*** Opening Information given ***

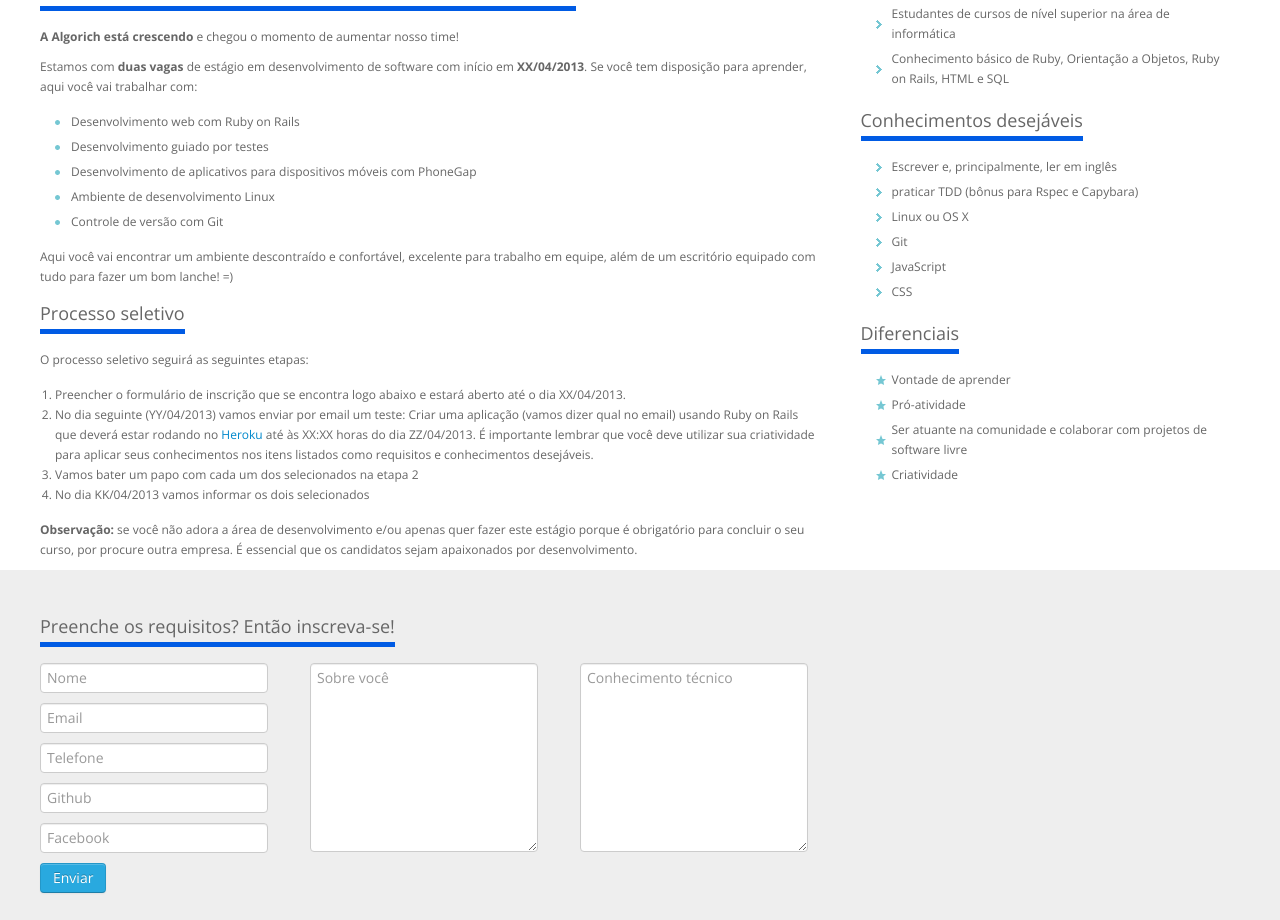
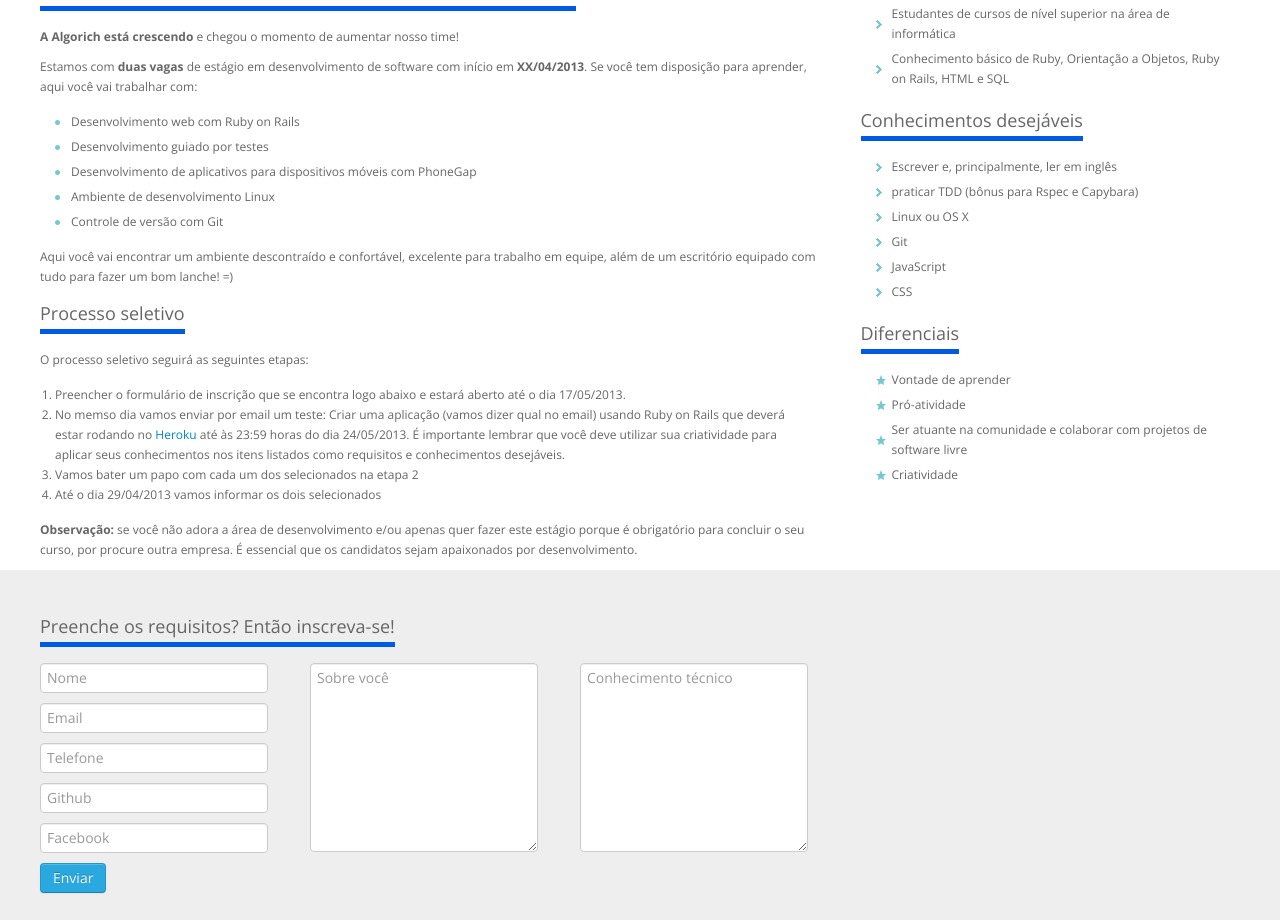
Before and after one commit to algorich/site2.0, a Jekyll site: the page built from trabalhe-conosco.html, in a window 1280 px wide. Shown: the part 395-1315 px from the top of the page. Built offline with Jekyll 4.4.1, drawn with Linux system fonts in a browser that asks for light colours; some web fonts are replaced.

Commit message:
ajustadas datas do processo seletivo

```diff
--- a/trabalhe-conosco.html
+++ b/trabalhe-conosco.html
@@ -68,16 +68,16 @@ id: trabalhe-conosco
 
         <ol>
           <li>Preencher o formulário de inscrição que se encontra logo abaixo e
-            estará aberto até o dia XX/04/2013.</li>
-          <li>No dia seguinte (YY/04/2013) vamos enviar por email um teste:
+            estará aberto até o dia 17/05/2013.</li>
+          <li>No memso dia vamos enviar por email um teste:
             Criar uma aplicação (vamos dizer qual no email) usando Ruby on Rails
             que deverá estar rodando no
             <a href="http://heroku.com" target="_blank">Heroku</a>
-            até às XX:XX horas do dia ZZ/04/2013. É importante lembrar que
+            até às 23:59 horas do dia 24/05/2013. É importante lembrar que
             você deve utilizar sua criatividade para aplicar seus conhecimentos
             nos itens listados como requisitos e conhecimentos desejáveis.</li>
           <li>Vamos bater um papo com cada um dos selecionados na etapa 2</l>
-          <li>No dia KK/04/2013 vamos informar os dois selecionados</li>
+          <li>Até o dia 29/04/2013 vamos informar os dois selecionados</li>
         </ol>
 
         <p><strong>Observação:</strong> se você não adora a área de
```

*** Closing Information given ***

Lines from the entries that contain the word "teste" are what the answer must hold.

-          <li>No dia seguinte (YY/04/2013) vamos enviar por email um teste:
+          <li>No memso dia vamos enviar por email um teste:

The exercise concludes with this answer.